Adam Engst  An apple icon for a TidBITS Staffer 2013-03-04 09:30
There's some more discussion on TidBITS Talk about email strategies.

http://talk.tidbits.com/Email-Strategies-td4658675.html
Greg Sutherland  2013-03-04 18:47
I'm disappointed that I have to listen to the article. I do much better when I read. But, I'm almost 70 so maybe tidbits is no longer for me.
Adam Engst  An apple icon for a TidBITS Staffer 2013-03-05 08:08
Not everything is or should be text! :-) You don't read Bruce Springsteen songs or episodes of M*A*S*H, do you?

We're trying to do something different with these staff roundtables that doesn't lend itself to straight text, namely a conversation where people interact in real time.
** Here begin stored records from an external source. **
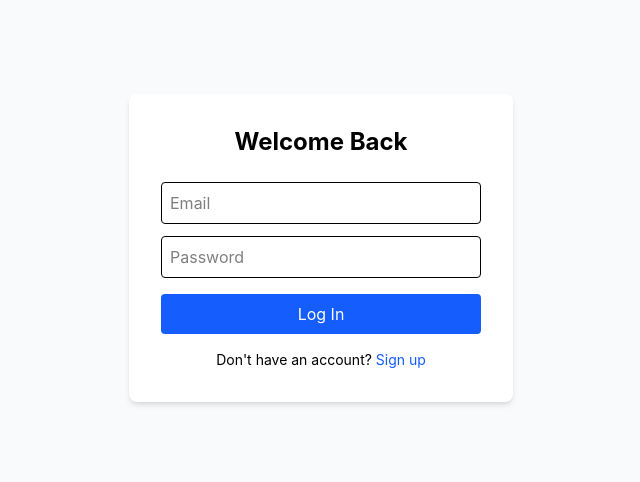
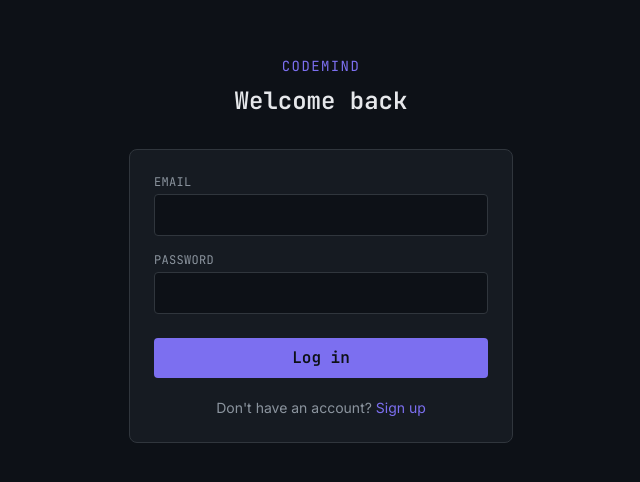
Before and after one commit to joel-baby/codemind, a React (Vite) app in the folder frontend/: page /login in a window 1280 px wide. Shown: the part 152-634 px from the top of the page, without its empty margins (319-959 px from the left). Built offline with nearby package versions, Linux system fonts and the light colour scheme.

Commit message:
Add distinctive dark/light UI design system: code-editor inspired palette, diff-hunk style citations, JetBrains Mono + Inter typography

```diff
--- a/frontend/index.html
+++ b/frontend/index.html
@@ -5,6 +5,9 @@
     <link rel="icon" type="image/svg+xml" href="/favicon.svg" />
     <meta name="viewport" content="width=device-width, initial-scale=1.0" />
     <title>CodeMind — Chat with your GitHub repos</title>
+    <link rel="preconnect" href="https://fonts.googleapis.com">
+    <link rel="preconnect" href="https://fonts.gstatic.com" crossorigin>
+    <link href="https://fonts.googleapis.com/css2?family=Inter:wght@400;500;600&family=JetBrains+Mono:wght@400;500;600;700&display=swap" rel="stylesheet">
   </head>
   <body>
     <div id="root"></div>
--- a/frontend/src/index.css
+++ b/frontend/src/index.css
@@ -1 +1,43 @@
 @import "tailwindcss";
+
+@theme {
+  --color-ink: #0d1117;
+  --color-ink-raised: #161b22;
+  --color-border: #30363d;
+  --color-text: #e6e8eb;
+  --color-text-muted: #8b949e;
+  --color-signal: #39d353;
+  --color-signal-dim: #1a4620;
+  --color-amber: #d29922;
+  --color-amber-dim: #3d2f0f;
+  --color-accent: #7c6ff0;
+  --color-accent-dim: #2a2660;
+  --color-danger: #f85149;
+  --color-danger-dim: #3d1418;
+
+  --font-mono: "JetBrains Mono", ui-monospace, monospace;
+  --font-sans: "Inter", ui-sans-serif, system-ui, sans-serif;
+}
+
+:root.light {
+  --color-ink: #f6f8fa;
+  --color-ink-raised: #ffffff;
+  --color-border: #d0d7de;
+  --color-text: #1f2328;
+  --color-text-muted: #59636e;
+  --color-signal: #1a7f37;
+  --color-signal-dim: #d3f2dc;
+  --color-amber: #9a6700;
+  --color-amber-dim: #fff1cc;
+  --color-accent: #5b4fd1;
+  --color-accent-dim: #e8e5fc;
+  --color-danger: #cf222e;
+  --color-danger-dim: #ffebe9;
+}
+
+body {
+  background-color: var(--color-ink);
+  color: var(--color-text);
+  font-family: var(--font-sans);
+  transition: background-color 0.15s ease, color 0.15s ease;
+}
--- a/frontend/src/pages/Dashboard.tsx
+++ b/frontend/src/pages/Dashboard.tsx
@@ -3,6 +3,7 @@ import { useNavigate } from "react-router-dom";
 import axios from "axios";
 import { useAuthStore } from "../store/authStore";
 import { useRepositoryStore } from "../store/repositoryStore";
+import { useThemeStore } from "../store/themeStore";
 
 function Dashboard() {
   const user = useAuthStore((state) => state.user);
@@ -10,6 +11,8 @@ function Dashboard() {
   const logout = useAuthStore((state) => state.logout);
   const navigate = useNavigate();
   const setAuth = useAuthStore((state) => state.setAuth);
+  const isLight = useThemeStore((state) => state.isLight);
+  const toggleTheme = useThemeStore((state) => state.toggleTheme);
 
   const repositories = useRepositoryStore((state) => state.repositories);
   const setRepositories = useRepositoryStore((state) => state.setRepositories);
@@ -106,34 +109,44 @@ function Dashboard() {
   };
 
   return (
-    <div className="p-8 max-w-3xl mx-auto">
-      <div className="flex justify-between items-center mb-8">
+    <div className="min-h-screen bg-ink px-6 py-8">
+      <div className="max-w-3xl mx-auto">
+        <div className="flex justify-between items-start mb-10">
           <div>
-          <h1 className="text-2xl font-bold">Welcome, {user?.name}</h1>
+            <span className="font-mono text-accent text-xs tracking-widest uppercase">
+              CodeMind
+            </span>
+            <h1 className="font-mono text-2xl font-semibold mt-1">
+              {user?.name}
+            </h1>
             <span
-            className={`text-xs px-2 py-1 rounded-full ${
+              className={`inline-block mt-2 text-xs font-mono px-2 py-0.5 rounded ${
                 user?.plan === "pro"
-                ? "bg-purple-100 text-purple-700"
-                : "bg-gray-200 text-gray-700"
+                  ? "bg-accent-dim text-accent"
+                  : "bg-ink-raised text-text-muted border border-border"
               }`}
             >
-            {user?.plan === "pro" ? "Pro Plan" : "Free Plan"}
+              {user?.plan === "pro" ? "PRO" : "FREE"}
             </span>
           </div>
           <div className="flex gap-2">
             <button
+              onClick={toggleTheme}
+              className="font-mono text-xs border border-border text-text-muted px-3 py-2 rounded hover:border-accent hover:text-accent transition-colors"
+            >
+              {isLight ? "Dark" : "Light"}
+            </button>
+            <button
               onClick={handleUpgrade}
-            className="bg-purple-600 text-white px-4 py-2 rounded hover:bg-purple-700 text-sm"
+              className="font-mono text-xs border border-border text-text-muted px-3 py-2 rounded hover:border-accent hover:text-accent transition-colors"
             >
-            {user?.plan === "pro"
-              ? "Switch to Free (Demo)"
-              : "Upgrade to Pro (Demo)"}
+              {user?.plan === "pro" ? "Switch to free" : "Upgrade (demo)"}
             </button>
             <button
               onClick={handleLogout}
-            className="bg-red-500 text-white px-4 py-2 rounded hover:bg-red-600"
+              className="font-mono text-xs border border-border text-text-muted px-3 py-2 rounded hover:border-danger hover:text-danger transition-colors"
             >
-            Log Out
+              Log out
             </button>
           </div>
         </div>
@@ -144,75 +157,93 @@ function Dashboard() {
             placeholder="https://github.com/owner/repo"
             value={githubUrl}
             onChange={(e) => setGithubUrl(e.target.value)}
-          className="flex-1 border p-2 rounded"
+            className="flex-1 bg-ink-raised border border-border rounded px-3 py-2 font-mono text-sm focus:outline-none focus:border-accent transition-colors"
             required
           />
           <button
             type="submit"
             disabled={submitting}
-          className="bg-blue-600 text-white px-4 py-2 rounded hover:bg-blue-700 disabled:opacity-50"
+            className="bg-accent text-ink font-mono text-sm font-semibold px-4 py-2 rounded hover:opacity-90 disabled:opacity-50 transition-opacity"
           >
-          {submitting ? "Adding..." : "Add Repo"}
+            {submitting ? "Adding..." : "Add repo"}
           </button>
         </form>
 
         {error && (
-        <p className="bg-red-100 text-red-600 text-sm p-2 rounded mb-4">
+          <div className="bg-danger-dim border border-danger/30 text-danger text-sm px-3 py-2 rounded mb-4 font-mono">
             {error}
-        </p>
+          </div>
         )}
 
-      <div className="space-y-3">
-        {loading && <p className="text-gray-500">Loading...</p>}
+        <div className="space-y-2">
+          {loading && (
+            <p className="text-text-muted font-mono text-sm">Loading...</p>
+          )}
 
           {!loading && repositories.length === 0 && (
-          <p className="text-gray-500">
+            <div className="border border-dashed border-border rounded-lg p-8 text-center">
+              <p className="text-text-muted font-mono text-sm">
                 No repositories yet. Add one above to get started.
               </p>
+            </div>
           )}
 
-        {repositories.map((repo) => (
+          {repositories.map((repo) => {
+            const statusStyles: Record<string, string> = {
+              pending: "text-text-muted border-border",
+              processing: "text-amber border-amber/30",
+              ready: "text-signal border-signal/30",
+              failed: "text-danger border-danger/30",
+            };
+
+            return (
               <div
                 key={repo._id}
                 onClick={() =>
                   repo.status === "ready" && navigate(`/chat/${repo._id}`)
                 }
-            className={`border rounded p-4 ${
+                className={`group relative bg-ink-raised border border-border rounded-lg pl-4 pr-4 py-3 ${
                   repo.status === "ready"
-                ? "cursor-pointer hover:bg-gray-50"
+                    ? "cursor-pointer hover:border-accent/50"
                     : "cursor-default"
-            }`}
+                } transition-colors`}
               >
+                <div className="absolute left-0 top-0 bottom-0 w-1 rounded-l-lg bg-border group-hover:bg-accent transition-colors" />
+
                 <div className="flex justify-between items-center">
                   <div>
-                <p className="font-semibold">
+                    <p className="font-mono text-sm font-medium">
                       {repo.owner}/{repo.name}
                     </p>
-                <p className="text-sm text-gray-500">{repo.fileCount} files</p>
+                    <p className="text-xs text-text-muted font-mono mt-0.5">
+                      {repo.fileCount} files
+                    </p>
                   </div>
-              <div className="flex items-center gap-2">
+                  <div className="flex items-center gap-3">
                     <span
-                  className={`text-xs px-2 py-1 rounded-full ${statusColors[repo.status]}`}
+                      className={`text-xs font-mono px-2 py-0.5 rounded border ${statusStyles[repo.status]}`}
                     >
                       {repo.status}
                     </span>
                     <button
                       onClick={(e) => handleDelete(e, repo._id)}
-                  className="text-red-500 hover:text-red-700 text-sm"
+                      className="text-text-muted hover:text-danger transition-colors text-sm"
                       title="Delete repository"
                     >
-                  🗑️
+                      ✕
                     </button>
                   </div>
                 </div>
 
                 {repo.status === "failed" && repo.errorMessage && (
-              <p className="text-xs text-red-600 mt-2">
-                Error: {repo.errorMessage}
+                  <p className="text-xs text-danger font-mono mt-2">
+                    {repo.errorMessage}
                   </p>
                 )}
               </div>
-        ))}
+            );
+          })}
+        </div>
       </div>
     </div>
   );
--- a/frontend/src/pages/Login.tsx
+++ b/frontend/src/pages/Login.tsx
@@ -39,52 +39,66 @@ function Login() {
   };
 
   return (
-    <div className="flex items-center justify-center h-screen bg-gray-50">
+    <div className="flex items-center justify-center min-h-screen bg-ink px-4">
+      <div className="w-full max-w-sm">
+        <div className="mb-8 text-center">
+          <span className="font-mono text-accent text-sm tracking-widest uppercase">
+            CodeMind
+          </span>
+          <h1 className="font-mono text-2xl font-semibold mt-2">
+            Welcome back
+          </h1>
+        </div>
+
         <form
           onSubmit={handleSubmit}
-        className="bg-white p-8 rounded-lg shadow-md w-96"
+          className="bg-ink-raised border border-border rounded-lg p-6"
         >
-        <h1 className="text-2xl font-bold mb-6 text-center">Welcome Back</h1>
-
           {error && (
-          <p className="bg-red-100 text-red-600 text-sm p-2 rounded mb-4">
+            <div className="bg-danger-dim border border-danger/30 text-danger text-sm px-3 py-2 rounded mb-4 font-mono">
               {error}
-          </p>
+            </div>
           )}
 
+          <label className="block text-xs font-mono text-text-muted mb-1 uppercase tracking-wide">
+            Email
+          </label>
           <input
             type="email"
-          placeholder="Email"
             value={email}
             onChange={(e) => setEmail(e.target.value)}
-          className="w-full border p-2 rounded mb-3"
+            className="w-full bg-ink border border-border rounded px-3 py-2 mb-4 text-text focus:outline-none focus:border-accent transition-colors"
             required
           />
+
+          <label className="block text-xs font-mono text-text-muted mb-1 uppercase tracking-wide">
+            Password
+          </label>
           <input
             type="password"
-          placeholder="Password"
             value={password}
             onChange={(e) => setPassword(e.target.value)}
-          className="w-full border p-2 rounded mb-4"
+            className="w-full bg-ink border border-border rounded px-3 py-2 mb-6 text-text focus:outline-none focus:border-accent transition-colors"
             required
           />
 
           <button
             type="submit"
             disabled={loading}
-          className="w-full bg-blue-600 text-white p-2 rounded hover:bg-blue-700 disabled:opacity-50"
+            className="w-full bg-accent text-ink font-mono font-semibold py-2 rounded hover:opacity-90 disabled:opacity-50 transition-opacity"
           >
-          {loading ? "Logging in..." : "Log In"}
+            {loading ? "Logging in..." : "Log in"}
           </button>
 
-        <p className="text-sm text-center mt-4">
+          <p className="text-sm text-center mt-5 text-text-muted">
             Don't have an account?{" "}
-          <Link to="/signup" className="text-blue-600">
+            <Link to="/signup" className="text-accent hover:underline">
               Sign up
             </Link>
           </p>
         </form>
       </div>
+    </div>
   );
 }
 
--- a/frontend/src/pages/Signup.tsx
+++ b/frontend/src/pages/Signup.tsx
@@ -41,60 +41,77 @@ function Signup() {
   };
 
   return (
-    <div className="flex items-center justify-center h-screen bg-gray-50">
+    <div className="flex items-center justify-center min-h-screen bg-ink px-4">
+      <div className="w-full max-w-sm">
+        <div className="mb-8 text-center">
+          <span className="font-mono text-accent text-sm tracking-widest uppercase">
+            CodeMind
+          </span>
+          <h1 className="font-mono text-2xl font-semibold mt-2">
+            Create your account
+          </h1>
+        </div>
+
         <form
           onSubmit={handleSubmit}
-        className="bg-white p-8 rounded-lg shadow-md w-96"
+          className="bg-ink-raised border border-border rounded-lg p-6"
         >
-        <h1 className="text-2xl font-bold mb-6 text-center">Create Account</h1>
-
           {error && (
-          <p className="bg-red-100 text-red-600 text-sm p-2 rounded mb-4">
+            <div className="bg-danger-dim border border-danger/30 text-danger text-sm px-3 py-2 rounded mb-4 font-mono">
               {error}
-          </p>
+            </div>
           )}
 
+          <label className="block text-xs font-mono text-text-muted mb-1 uppercase tracking-wide">
+            Name
+          </label>
           <input
             type="text"
-          placeholder="Name"
             value={name}
             onChange={(e) => setName(e.target.value)}
-          className="w-full border p-2 rounded mb-3"
+            className="w-full bg-ink border border-border rounded px-3 py-2 mb-4 text-text focus:outline-none focus:border-accent transition-colors"
             required
           />
+
+          <label className="block text-xs font-mono text-text-muted mb-1 uppercase tracking-wide">
+            Email
+          </label>
           <input
             type="email"
-          placeholder="Email"
             value={email}
             onChange={(e) => setEmail(e.target.value)}
-          className="w-full border p-2 rounded mb-3"
+            className="w-full bg-ink border border-border rounded px-3 py-2 mb-4 text-text focus:outline-none focus:border-accent transition-colors"
             required
           />
+
+          <label className="block text-xs font-mono text-text-muted mb-1 uppercase tracking-wide">
+            Password
+          </label>
           <input
             type="password"
-          placeholder="Password"
             value={password}
             onChange={(e) => setPassword(e.target.value)}
-          className="w-full border p-2 rounded mb-4"
+            className="w-full bg-ink border border-border rounded px-3 py-2 mb-6 text-text focus:outline-none focus:border-accent transition-colors"
             required
           />
 
           <button
             type="submit"
             disabled={loading}
-          className="w-full bg-blue-600 text-white p-2 rounded hover:bg-blue-700 disabled:opacity-50"
+            className="w-full bg-accent text-ink font-mono font-semibold py-2 rounded hover:opacity-90 disabled:opacity-50 transition-opacity"
           >
-          {loading ? "Creating account..." : "Sign Up"}
+            {loading ? "Creating account..." : "Sign up"}
           </button>
 
-        <p className="text-sm text-center mt-4">
+          <p className="text-sm text-center mt-5 text-text-muted">
             Already have an account?{" "}
-          <Link to="/login" className="text-blue-600">
+            <Link to="/login" className="text-accent hover:underline">
               Log in
             </Link>
           </p>
         </form>
       </div>
+    </div>
   );
 }
 
--- /dev/null
+++ b/frontend/src/store/themeStore.ts
@@ -0,0 +1,20 @@
+import { create } from "zustand";
+
+interface ThemeState {
+  isLight: boolean;
+  toggleTheme: () => void;
+}
+
+const stored = localStorage.getItem("theme") === "light";
+if (stored) document.documentElement.classList.add("light");
+
+export const useThemeStore = create<ThemeState>((set) => ({
+  isLight: stored,
+  toggleTheme: () =>
+    set((state) => {
+      const next = !state.isLight;
+      document.documentElement.classList.toggle("light", next);
+      localStorage.setItem("theme", next ? "light" : "dark");
+      return { isLight: next };
+    }),
+}));
```
Also changed, not shown: frontend/src/pages/Chat.tsx (+44 -27 lines). Lines whose indentation alone changed are shown as unchanged.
It's neither better nor worse than an article, just different.

And we're trying to make it as accessible as possible by providing both video and audio, and summarizing in text what was said, so you can decide if you want to spend the time listening or watching.

All that said, sorry it's not working for you, but I think you'll find that 95% of what we do is still text, so I don't think you'll have any dearth of text to read here. :-)